WASHINGTON (AP) — The House pushed ahead Wednesday with legislation that would revamp the rules for certifying the results of a presidential election as lawmakers accelerate their response to the Jan. 6, 2021, insurrection and Donald Trump's failed attempt to remain in power.
The legislation would overhaul an arcane 1800s-era statute known as the Electoral Count Act that governs, along with the U.S. Constitution, how states and Congress certify electors and declare presidential election winners. The House planned a vote on the bill after afternoon debate.
While that process has long been routine and ceremonial, Trump and a group of his aides and lawyers tried to exploit loopholes in the law in an attempt to overturn his defeat in the 2020 election.
The bill would set new parameters around the Jan. 6 joint session of Congress that happens every four years after a presidential election. The day turned violent last year after hundreds of Trump's supporters interrupted the proceedings, broke into the building and threatened the lives of then-Vice President Mike Pence and members of Congress. The rioters echoed Trump's false claims of widespread fraud and wanted Pence to block Democrat Joe Biden's victory as he presided over the joint session.
The legislation intends to ensure that future Jan. 6 sessions are "as the constitution envisioned, a ministerial day," said Wyoming Rep. Liz Cheney, a Republican who co-sponsored the legislation with House Administration Committee Chairwoman Zoe Lofgren, D-Calif. Both Cheney and Lofgren are also members of the House committee investigating the Jan. 6 attack.
Maryland Rep. Jamie Raskin, another member of the Jan. 6 panel, said during the start of the House debate that the bill would modernize the elections law "to make sure that the will of the people is vindicated at every level."
The bill, which is similar to legislation moving through the Senate, would clarify in the law that the vice president's role presiding over the count is only ceremonial and also sets out that each state can only send one certified set of electors. Trump's allies had unsuccessfully tried to put together alternate slates of illegitimate pro-Trump electors in swing states where Biden won.
The legislation would increase the threshold for individual lawmakers' objections to any state's electoral votes, requiring a third of the House and a third of the Senate to object to trigger votes on the results in both chambers. Currently, only one lawmaker in the House and one lawmaker in the Senate has to object. The House bill would set out very narrow grounds for those objections, an attempt to thwart baseless or politically motivated challenges. The legislation also would require courts to get involved if state or local officials want to delay a presidential vote or refuse to certify the results.
The House vote comes as the Senate is moving on a similar track with enough Republican support to virtually ensure passage before the end of the year. After months of talks, House Democrats introduced the legislation on Monday and are holding a quick vote two days later in order to send the bill across the Capitol and start to resolve differences. A bipartisan group of senators introduced legislation this summer and a Senate committee is expected to vote on it next week.
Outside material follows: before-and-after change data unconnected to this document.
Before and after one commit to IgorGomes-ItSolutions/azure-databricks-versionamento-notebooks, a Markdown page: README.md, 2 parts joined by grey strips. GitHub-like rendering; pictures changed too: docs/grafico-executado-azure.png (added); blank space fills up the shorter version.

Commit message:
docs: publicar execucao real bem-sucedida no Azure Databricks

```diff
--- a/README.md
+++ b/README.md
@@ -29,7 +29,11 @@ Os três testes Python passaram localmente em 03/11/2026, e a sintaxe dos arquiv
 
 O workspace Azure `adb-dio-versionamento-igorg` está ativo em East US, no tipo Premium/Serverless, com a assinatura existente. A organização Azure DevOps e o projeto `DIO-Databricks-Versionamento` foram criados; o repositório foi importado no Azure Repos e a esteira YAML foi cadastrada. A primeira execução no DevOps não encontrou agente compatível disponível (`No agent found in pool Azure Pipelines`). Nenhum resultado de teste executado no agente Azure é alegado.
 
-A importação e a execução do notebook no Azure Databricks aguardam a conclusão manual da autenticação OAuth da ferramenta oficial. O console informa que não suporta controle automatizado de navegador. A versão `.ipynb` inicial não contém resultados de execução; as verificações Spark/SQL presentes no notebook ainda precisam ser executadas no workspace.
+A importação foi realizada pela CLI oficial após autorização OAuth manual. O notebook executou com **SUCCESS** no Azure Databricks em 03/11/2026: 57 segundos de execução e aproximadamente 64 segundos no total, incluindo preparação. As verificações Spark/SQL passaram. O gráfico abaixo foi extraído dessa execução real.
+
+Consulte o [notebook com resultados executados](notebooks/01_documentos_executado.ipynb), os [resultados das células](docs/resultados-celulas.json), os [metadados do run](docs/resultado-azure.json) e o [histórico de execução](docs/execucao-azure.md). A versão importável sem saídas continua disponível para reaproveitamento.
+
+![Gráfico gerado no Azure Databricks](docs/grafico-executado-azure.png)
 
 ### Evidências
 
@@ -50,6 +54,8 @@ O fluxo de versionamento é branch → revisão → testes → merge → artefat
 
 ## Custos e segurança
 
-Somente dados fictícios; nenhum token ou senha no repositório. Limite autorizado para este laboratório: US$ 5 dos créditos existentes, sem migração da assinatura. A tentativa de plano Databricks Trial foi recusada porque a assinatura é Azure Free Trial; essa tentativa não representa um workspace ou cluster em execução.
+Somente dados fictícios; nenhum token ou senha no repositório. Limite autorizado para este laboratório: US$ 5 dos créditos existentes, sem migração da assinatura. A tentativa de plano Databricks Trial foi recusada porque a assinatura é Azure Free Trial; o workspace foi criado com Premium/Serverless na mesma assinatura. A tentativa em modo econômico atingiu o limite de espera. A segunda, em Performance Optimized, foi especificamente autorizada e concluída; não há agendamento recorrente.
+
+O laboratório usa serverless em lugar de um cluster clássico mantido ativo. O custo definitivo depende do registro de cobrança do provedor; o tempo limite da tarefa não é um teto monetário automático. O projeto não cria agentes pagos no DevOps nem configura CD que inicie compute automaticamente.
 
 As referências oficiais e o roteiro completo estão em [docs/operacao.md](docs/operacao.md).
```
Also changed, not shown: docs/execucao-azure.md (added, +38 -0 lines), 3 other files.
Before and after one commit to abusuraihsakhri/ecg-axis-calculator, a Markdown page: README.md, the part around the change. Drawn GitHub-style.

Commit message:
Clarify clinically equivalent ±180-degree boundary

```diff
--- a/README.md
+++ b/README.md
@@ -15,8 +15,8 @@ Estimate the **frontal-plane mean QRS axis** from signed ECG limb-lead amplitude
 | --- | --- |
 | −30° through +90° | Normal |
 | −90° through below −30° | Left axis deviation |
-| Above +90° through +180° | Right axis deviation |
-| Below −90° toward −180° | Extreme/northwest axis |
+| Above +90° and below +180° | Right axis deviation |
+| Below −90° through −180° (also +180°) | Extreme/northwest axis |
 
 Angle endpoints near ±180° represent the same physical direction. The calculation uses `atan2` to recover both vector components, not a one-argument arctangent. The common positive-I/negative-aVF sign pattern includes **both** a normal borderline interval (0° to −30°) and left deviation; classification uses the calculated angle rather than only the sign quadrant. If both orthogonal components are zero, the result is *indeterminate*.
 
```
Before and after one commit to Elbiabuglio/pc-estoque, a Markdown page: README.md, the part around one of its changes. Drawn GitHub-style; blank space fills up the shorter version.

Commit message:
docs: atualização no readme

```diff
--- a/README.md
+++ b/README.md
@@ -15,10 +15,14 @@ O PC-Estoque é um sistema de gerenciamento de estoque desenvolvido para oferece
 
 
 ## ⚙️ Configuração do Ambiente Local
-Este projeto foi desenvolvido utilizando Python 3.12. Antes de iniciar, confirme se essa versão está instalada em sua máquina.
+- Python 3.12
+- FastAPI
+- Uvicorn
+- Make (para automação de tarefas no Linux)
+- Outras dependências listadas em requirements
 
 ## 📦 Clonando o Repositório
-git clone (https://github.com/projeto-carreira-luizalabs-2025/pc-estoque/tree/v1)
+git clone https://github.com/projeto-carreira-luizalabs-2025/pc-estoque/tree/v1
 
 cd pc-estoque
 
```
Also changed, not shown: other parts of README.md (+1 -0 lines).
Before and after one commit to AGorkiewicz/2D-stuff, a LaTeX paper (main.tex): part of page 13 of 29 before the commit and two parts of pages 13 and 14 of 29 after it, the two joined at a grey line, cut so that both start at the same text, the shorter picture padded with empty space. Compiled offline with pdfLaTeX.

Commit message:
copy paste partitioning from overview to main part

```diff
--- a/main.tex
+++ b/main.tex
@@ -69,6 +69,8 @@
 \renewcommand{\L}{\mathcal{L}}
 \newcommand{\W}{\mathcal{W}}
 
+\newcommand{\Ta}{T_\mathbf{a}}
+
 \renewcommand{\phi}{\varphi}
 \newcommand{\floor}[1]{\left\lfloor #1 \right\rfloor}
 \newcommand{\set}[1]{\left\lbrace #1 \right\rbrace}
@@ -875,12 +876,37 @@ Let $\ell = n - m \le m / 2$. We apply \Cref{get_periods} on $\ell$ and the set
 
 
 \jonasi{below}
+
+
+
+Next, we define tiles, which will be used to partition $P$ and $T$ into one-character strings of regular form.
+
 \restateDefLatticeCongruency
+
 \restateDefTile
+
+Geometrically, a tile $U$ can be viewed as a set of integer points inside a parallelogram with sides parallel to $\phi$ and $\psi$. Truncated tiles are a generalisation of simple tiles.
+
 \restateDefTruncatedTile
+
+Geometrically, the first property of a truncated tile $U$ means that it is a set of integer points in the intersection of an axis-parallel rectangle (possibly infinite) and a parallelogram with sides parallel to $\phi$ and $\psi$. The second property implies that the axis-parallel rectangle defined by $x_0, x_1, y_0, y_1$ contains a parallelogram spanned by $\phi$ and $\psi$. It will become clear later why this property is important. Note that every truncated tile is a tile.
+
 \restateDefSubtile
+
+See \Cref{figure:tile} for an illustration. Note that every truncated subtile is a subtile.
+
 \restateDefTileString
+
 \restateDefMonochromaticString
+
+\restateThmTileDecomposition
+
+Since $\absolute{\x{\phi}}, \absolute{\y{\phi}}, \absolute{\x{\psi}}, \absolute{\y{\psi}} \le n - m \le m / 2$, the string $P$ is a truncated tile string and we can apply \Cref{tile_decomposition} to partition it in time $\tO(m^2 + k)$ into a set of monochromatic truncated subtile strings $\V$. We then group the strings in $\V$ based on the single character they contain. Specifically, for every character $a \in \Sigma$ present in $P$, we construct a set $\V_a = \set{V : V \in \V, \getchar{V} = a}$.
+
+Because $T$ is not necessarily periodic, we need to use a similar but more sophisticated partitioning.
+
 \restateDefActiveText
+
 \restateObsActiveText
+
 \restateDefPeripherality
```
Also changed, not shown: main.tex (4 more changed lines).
While the House bill is more expansive than the Senate version, the two bills cover similar ground and members in both chambers are optimistic that they can work out the differences. While few House Republicans are expected to vote for the legislation — most are still allied with Trump — supporters are encouraged by the bipartisan effort in the Senate.
"Both sides have an incentive to want a set of clear rules, and this is an antiquated law that no one understands," said Benjamin Ginsburg, a longtime GOP lawyer who consulted with lawmakers as they wrote the bill. "All parties benefit from clarity."
House GOP leaders disagree, and are encouraging their members to vote against the legislation. They say the involvement of courts could drag out elections and that the bill would take rights away from states.
The bill is an "attempt to federalize our elections," Rep. Guy Reschenthaler, R-Pa., said on the House floor. He argued that voters are more focused on the economy and other issues than elections law.
"In my area of Pennsylvania, nobody is talking about this," Reschenthaler said.
Illinois Rep. Rodney Davis, Lofgren's GOP counterpart on the House Administration Committee, said Tuesday that Democrats are "desperately trying to talk about their favorite topic, and that is former president Donald Trump."
Democrats said the bill was not only a response to Trump, but also a way to prevent objections and mischief from all candidates in the future.
"If you think that this legislation is an attack on President Trump, you simply haven't read the legislation because there's nothing in there attacking President Trump," Raskin said. "This is about reforming the Electoral Count Act so it works for the American people."
AP Congressional Correspondent Lisa Mascaro contributed to this report.